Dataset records
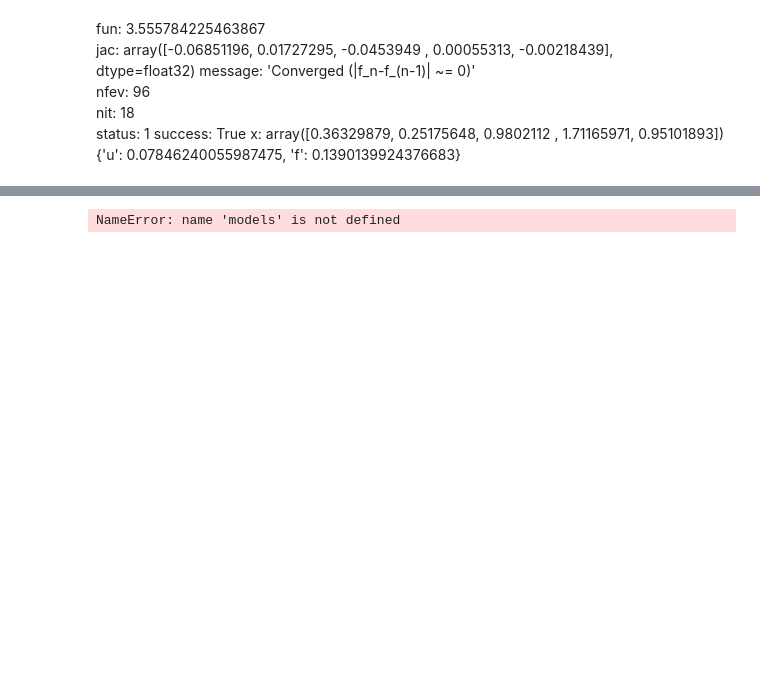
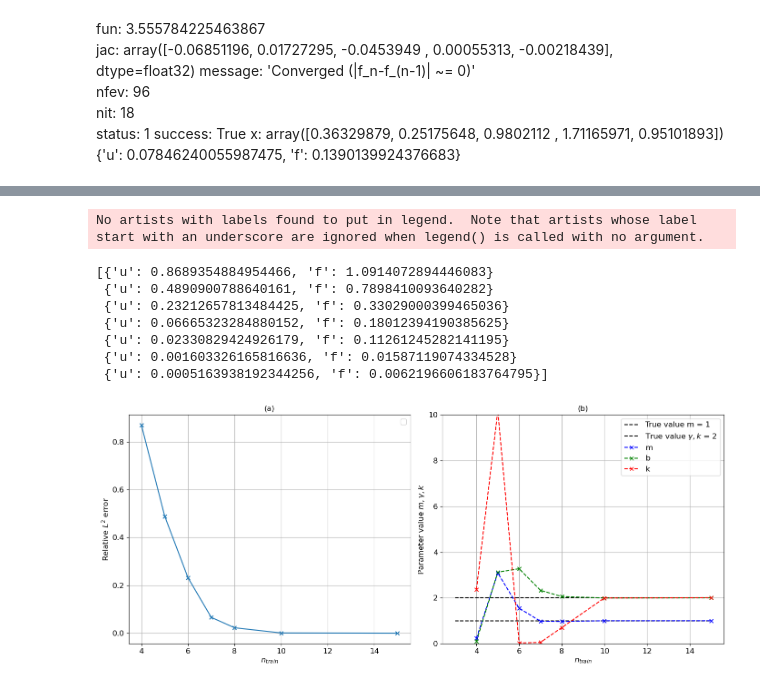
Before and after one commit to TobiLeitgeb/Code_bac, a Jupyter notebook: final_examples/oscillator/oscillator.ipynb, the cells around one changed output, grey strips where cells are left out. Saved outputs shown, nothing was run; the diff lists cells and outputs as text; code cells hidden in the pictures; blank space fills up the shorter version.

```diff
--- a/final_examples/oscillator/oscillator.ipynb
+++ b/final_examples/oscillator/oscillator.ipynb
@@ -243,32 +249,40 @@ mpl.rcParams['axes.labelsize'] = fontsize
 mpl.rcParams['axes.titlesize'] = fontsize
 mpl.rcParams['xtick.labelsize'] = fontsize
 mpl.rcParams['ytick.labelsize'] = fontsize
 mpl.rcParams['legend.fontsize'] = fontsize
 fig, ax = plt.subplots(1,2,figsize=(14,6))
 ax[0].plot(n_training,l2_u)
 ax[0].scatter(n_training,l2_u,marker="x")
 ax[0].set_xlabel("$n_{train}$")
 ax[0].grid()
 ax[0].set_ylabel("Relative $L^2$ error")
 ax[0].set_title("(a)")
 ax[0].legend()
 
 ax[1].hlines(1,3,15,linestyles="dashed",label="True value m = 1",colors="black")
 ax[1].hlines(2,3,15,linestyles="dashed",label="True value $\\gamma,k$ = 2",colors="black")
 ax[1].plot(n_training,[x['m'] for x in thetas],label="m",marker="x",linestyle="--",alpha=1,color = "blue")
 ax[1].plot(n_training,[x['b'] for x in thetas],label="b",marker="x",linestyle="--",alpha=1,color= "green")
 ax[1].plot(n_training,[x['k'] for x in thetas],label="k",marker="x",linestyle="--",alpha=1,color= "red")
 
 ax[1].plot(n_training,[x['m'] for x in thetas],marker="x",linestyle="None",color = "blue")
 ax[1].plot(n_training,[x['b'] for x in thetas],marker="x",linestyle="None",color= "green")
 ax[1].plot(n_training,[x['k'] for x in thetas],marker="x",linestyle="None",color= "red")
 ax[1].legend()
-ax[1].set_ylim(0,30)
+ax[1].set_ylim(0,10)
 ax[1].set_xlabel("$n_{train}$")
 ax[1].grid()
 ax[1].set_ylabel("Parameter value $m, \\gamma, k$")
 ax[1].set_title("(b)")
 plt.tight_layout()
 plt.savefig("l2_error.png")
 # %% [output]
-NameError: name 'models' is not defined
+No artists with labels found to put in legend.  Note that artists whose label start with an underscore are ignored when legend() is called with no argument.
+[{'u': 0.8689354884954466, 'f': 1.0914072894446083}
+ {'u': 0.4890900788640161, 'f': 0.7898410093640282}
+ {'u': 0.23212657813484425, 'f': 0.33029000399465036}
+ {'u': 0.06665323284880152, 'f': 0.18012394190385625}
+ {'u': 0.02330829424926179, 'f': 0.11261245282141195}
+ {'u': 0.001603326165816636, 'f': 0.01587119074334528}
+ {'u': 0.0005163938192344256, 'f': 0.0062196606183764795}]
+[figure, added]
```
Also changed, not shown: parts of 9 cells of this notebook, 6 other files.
--
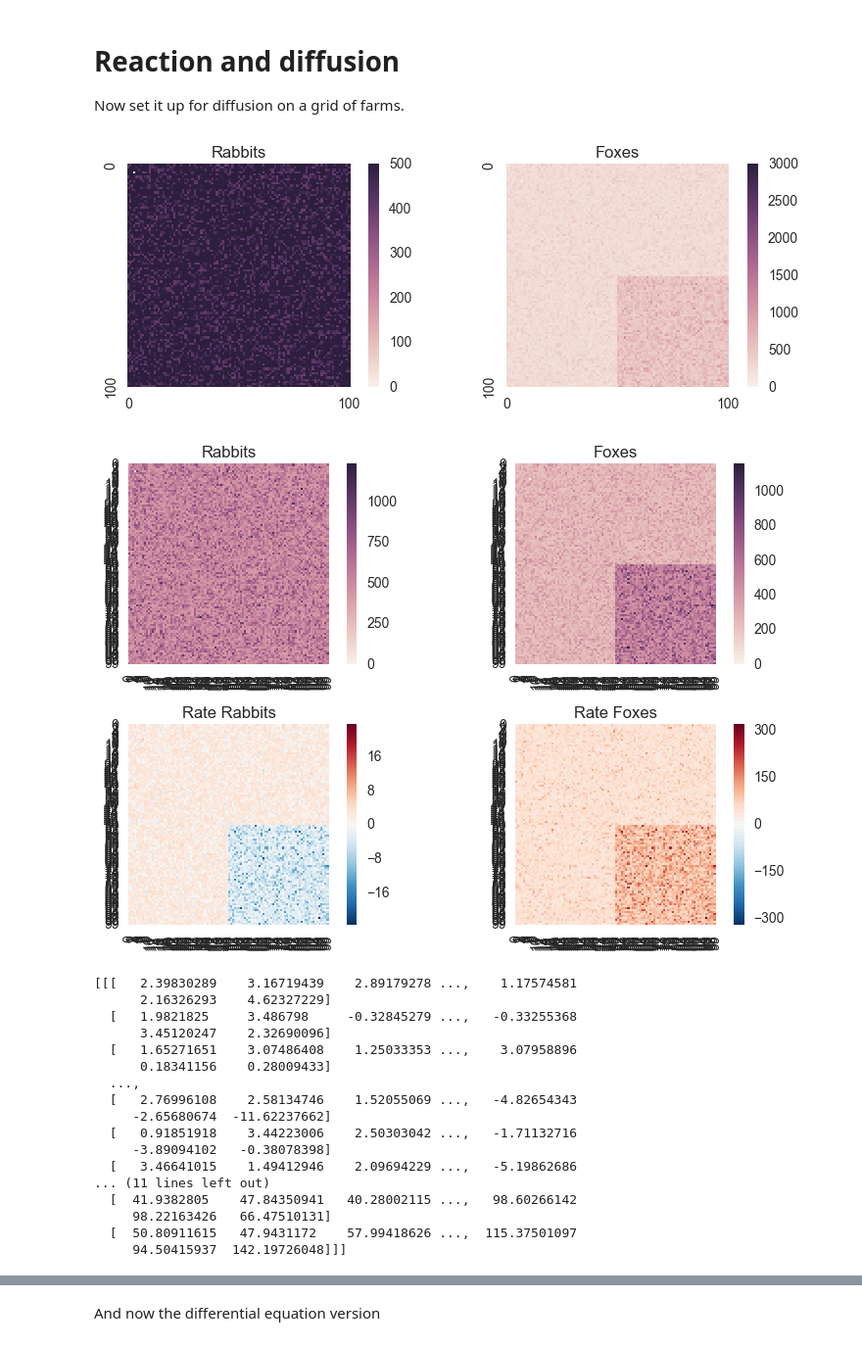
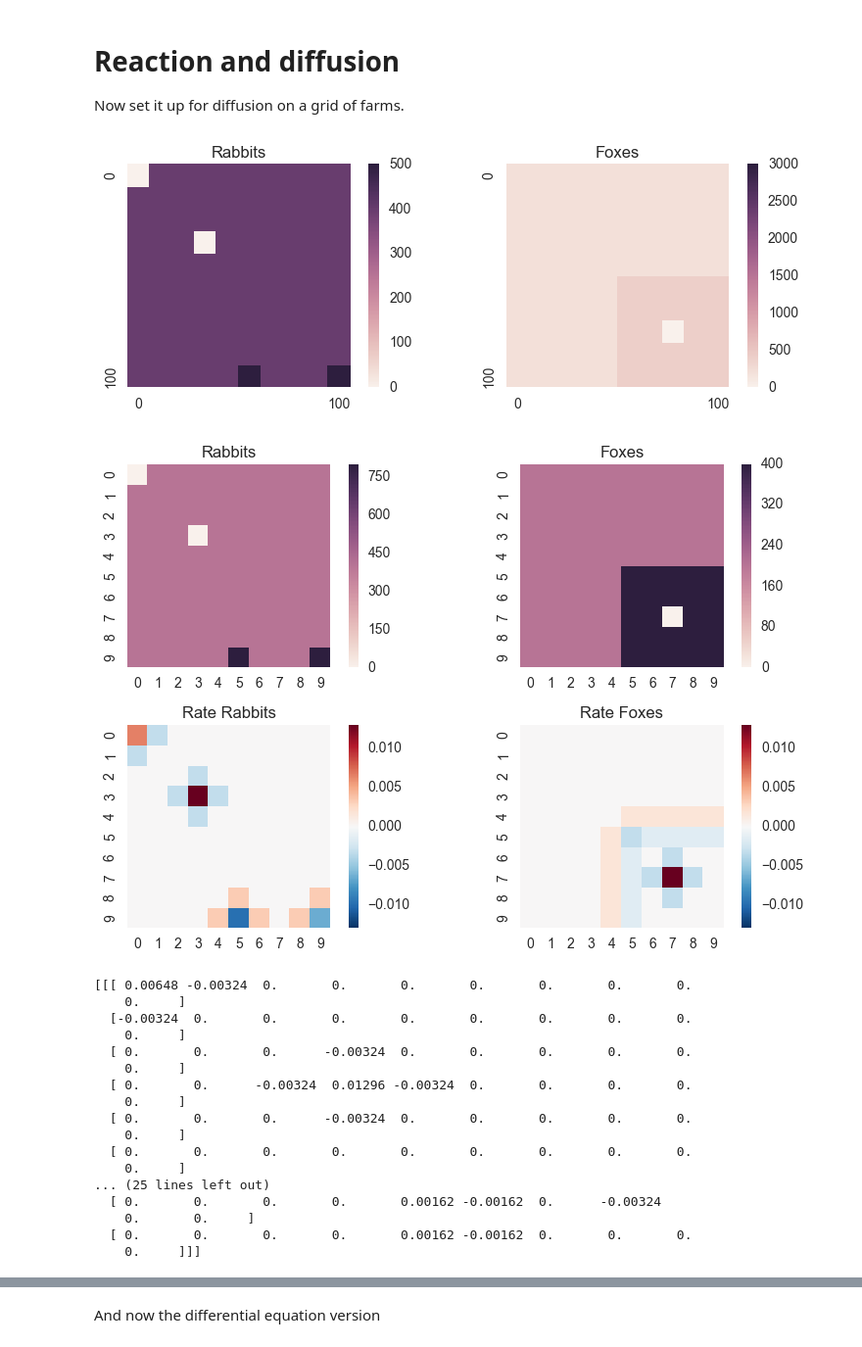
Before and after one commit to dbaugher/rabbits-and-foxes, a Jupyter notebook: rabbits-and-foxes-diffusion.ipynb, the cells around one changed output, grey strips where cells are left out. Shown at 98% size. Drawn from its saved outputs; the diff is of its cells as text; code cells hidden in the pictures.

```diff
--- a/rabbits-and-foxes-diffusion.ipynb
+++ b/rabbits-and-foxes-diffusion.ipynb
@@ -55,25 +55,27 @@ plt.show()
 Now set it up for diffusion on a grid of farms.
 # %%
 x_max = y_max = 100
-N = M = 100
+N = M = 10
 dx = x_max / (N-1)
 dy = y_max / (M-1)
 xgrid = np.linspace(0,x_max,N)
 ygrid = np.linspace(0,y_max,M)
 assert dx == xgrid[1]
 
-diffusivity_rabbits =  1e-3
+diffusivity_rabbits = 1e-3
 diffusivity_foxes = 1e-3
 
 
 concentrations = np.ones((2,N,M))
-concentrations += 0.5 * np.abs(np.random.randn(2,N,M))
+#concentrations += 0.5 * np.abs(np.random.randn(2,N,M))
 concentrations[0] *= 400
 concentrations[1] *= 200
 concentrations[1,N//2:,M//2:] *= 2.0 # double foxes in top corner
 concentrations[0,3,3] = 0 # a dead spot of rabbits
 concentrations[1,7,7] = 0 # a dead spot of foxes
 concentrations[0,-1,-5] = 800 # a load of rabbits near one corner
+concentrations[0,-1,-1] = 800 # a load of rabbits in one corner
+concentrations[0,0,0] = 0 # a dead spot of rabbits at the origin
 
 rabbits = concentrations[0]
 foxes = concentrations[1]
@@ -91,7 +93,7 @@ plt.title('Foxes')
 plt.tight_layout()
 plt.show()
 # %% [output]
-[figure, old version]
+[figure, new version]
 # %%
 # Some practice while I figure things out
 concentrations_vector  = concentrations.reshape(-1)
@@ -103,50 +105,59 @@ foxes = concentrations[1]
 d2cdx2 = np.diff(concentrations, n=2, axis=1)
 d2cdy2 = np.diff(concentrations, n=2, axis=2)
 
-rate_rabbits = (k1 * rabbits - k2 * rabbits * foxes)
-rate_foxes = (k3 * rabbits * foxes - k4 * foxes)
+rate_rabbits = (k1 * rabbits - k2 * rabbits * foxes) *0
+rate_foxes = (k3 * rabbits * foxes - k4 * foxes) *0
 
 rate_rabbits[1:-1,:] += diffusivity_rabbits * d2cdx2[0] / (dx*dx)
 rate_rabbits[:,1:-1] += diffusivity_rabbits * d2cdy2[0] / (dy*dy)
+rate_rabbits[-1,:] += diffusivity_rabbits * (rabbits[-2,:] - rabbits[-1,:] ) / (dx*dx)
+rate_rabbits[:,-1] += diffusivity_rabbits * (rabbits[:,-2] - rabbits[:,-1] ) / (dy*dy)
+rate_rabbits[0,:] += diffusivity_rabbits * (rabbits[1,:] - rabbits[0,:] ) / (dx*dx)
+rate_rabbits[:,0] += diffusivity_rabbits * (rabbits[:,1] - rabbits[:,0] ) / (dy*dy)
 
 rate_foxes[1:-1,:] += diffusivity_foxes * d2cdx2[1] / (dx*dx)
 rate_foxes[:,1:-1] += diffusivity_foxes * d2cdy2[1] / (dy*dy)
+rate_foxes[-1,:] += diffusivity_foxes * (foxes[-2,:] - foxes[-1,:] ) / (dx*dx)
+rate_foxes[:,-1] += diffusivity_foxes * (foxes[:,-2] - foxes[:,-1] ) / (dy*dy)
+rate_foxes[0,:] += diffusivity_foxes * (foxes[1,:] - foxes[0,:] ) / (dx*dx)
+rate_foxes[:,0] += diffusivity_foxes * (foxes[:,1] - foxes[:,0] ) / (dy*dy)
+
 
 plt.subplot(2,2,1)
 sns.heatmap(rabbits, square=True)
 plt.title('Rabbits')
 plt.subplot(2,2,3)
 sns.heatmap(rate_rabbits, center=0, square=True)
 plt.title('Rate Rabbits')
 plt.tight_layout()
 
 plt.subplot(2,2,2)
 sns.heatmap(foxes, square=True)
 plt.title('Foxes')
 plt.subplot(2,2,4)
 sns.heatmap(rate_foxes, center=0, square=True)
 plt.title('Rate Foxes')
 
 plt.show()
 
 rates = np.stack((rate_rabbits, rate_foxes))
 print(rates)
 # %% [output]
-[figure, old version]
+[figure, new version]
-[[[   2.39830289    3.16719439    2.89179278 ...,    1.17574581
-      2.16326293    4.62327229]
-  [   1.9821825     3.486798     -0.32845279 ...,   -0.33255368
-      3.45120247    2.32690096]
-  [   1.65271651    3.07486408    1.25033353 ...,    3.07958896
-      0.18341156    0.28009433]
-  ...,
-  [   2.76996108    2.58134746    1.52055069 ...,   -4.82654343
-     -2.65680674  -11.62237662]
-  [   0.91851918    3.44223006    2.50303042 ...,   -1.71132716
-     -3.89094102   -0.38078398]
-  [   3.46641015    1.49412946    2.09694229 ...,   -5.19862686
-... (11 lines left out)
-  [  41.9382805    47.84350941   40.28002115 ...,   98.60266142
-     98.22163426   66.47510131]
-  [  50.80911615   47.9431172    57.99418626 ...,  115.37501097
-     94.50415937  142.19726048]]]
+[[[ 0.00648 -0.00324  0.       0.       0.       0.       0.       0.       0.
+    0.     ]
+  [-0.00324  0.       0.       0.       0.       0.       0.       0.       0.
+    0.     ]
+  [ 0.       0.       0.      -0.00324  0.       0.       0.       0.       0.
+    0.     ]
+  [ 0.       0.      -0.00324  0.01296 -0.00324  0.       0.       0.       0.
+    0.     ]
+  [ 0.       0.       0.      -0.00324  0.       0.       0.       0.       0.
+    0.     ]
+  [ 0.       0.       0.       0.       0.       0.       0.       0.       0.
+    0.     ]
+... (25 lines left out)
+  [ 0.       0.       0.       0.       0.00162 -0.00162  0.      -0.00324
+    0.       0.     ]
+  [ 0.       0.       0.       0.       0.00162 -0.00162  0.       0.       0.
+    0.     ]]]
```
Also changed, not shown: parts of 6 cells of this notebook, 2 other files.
* * *
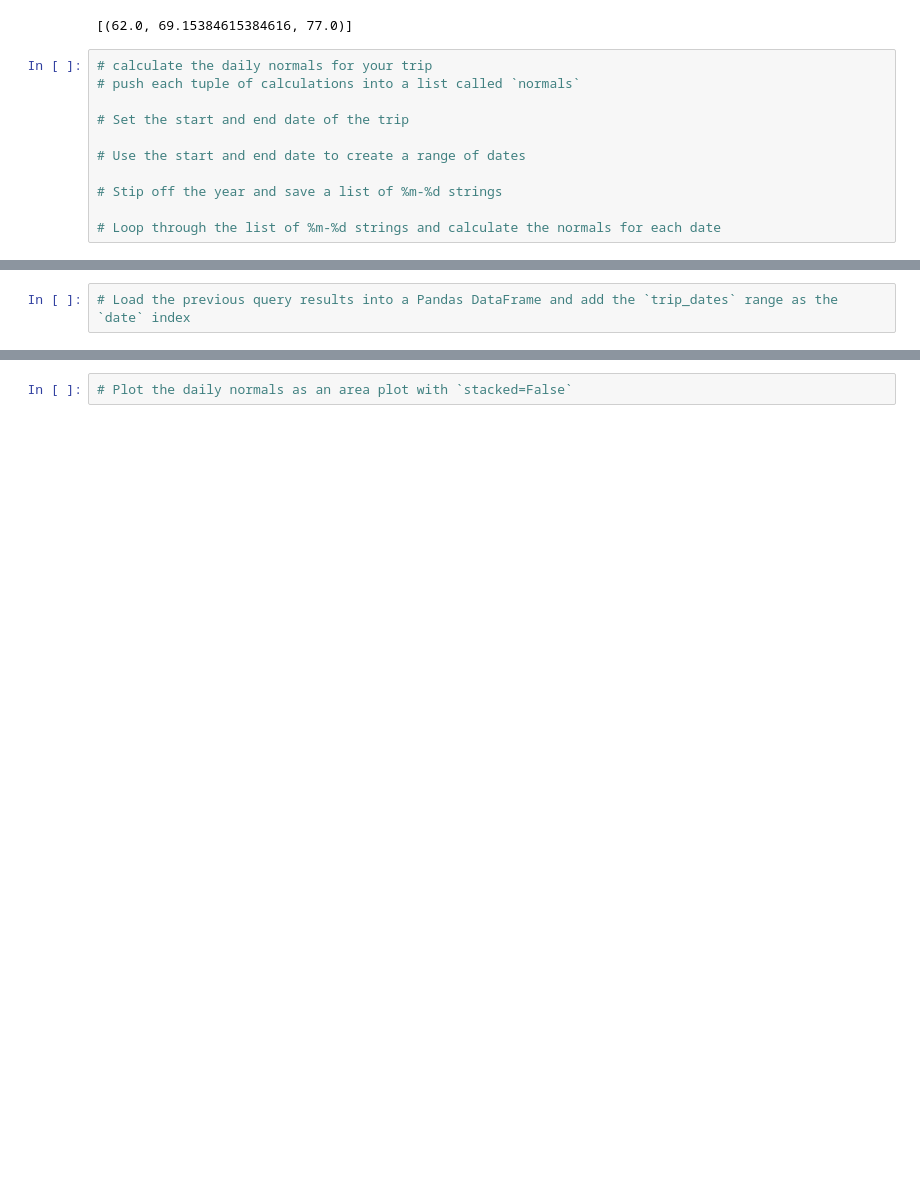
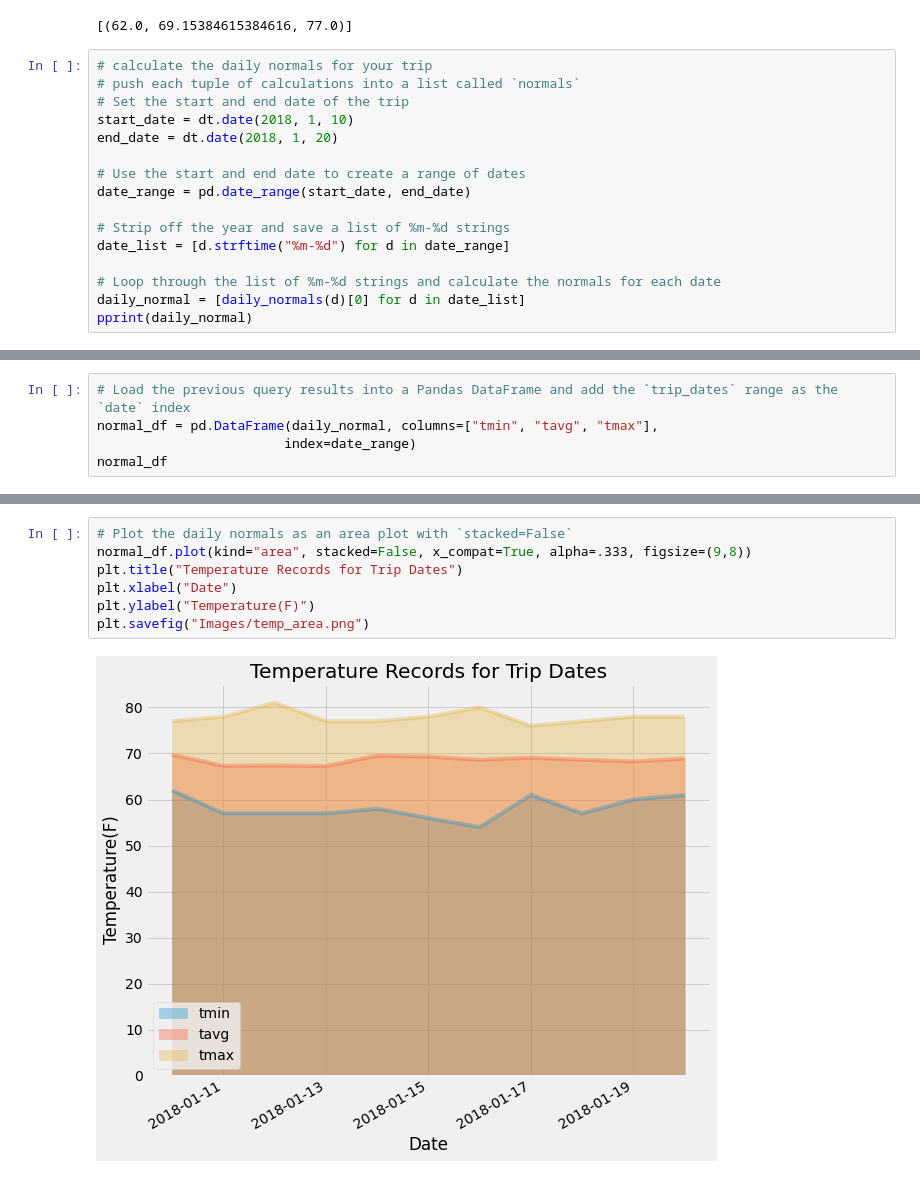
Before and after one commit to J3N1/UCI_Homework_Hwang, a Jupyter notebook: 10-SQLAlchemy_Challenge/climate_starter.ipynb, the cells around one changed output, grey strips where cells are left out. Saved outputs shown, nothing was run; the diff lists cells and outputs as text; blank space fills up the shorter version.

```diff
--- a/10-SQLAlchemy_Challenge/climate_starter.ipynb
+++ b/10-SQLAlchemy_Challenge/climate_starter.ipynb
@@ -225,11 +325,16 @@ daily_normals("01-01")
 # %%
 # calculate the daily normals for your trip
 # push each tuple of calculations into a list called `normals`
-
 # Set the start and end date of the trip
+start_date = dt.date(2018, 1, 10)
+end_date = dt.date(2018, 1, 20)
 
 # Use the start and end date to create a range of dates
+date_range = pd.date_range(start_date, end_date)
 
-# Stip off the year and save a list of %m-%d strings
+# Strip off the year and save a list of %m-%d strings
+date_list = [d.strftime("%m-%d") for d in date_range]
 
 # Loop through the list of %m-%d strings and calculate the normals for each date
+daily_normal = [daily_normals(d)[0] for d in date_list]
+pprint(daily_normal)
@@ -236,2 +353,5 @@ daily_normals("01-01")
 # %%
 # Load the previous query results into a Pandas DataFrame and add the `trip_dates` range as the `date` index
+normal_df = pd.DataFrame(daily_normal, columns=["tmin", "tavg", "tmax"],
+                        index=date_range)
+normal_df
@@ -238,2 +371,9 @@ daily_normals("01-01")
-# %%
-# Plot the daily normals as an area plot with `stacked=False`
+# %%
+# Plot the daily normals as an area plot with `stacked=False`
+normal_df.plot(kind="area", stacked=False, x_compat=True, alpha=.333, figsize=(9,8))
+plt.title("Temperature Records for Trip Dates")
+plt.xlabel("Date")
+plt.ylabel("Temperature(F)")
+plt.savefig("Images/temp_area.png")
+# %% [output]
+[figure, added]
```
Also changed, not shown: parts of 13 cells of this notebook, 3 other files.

### [Exercise objective]
Could you copy every line in the records that holds "parts"?

### [Output for this task]
Also changed, not shown: parts of 9 cells of this notebook, 6 other files.
Also changed, not shown: parts of 6 cells of this notebook, 2 other files.
Also changed, not shown: parts of 13 cells of this notebook, 3 other files.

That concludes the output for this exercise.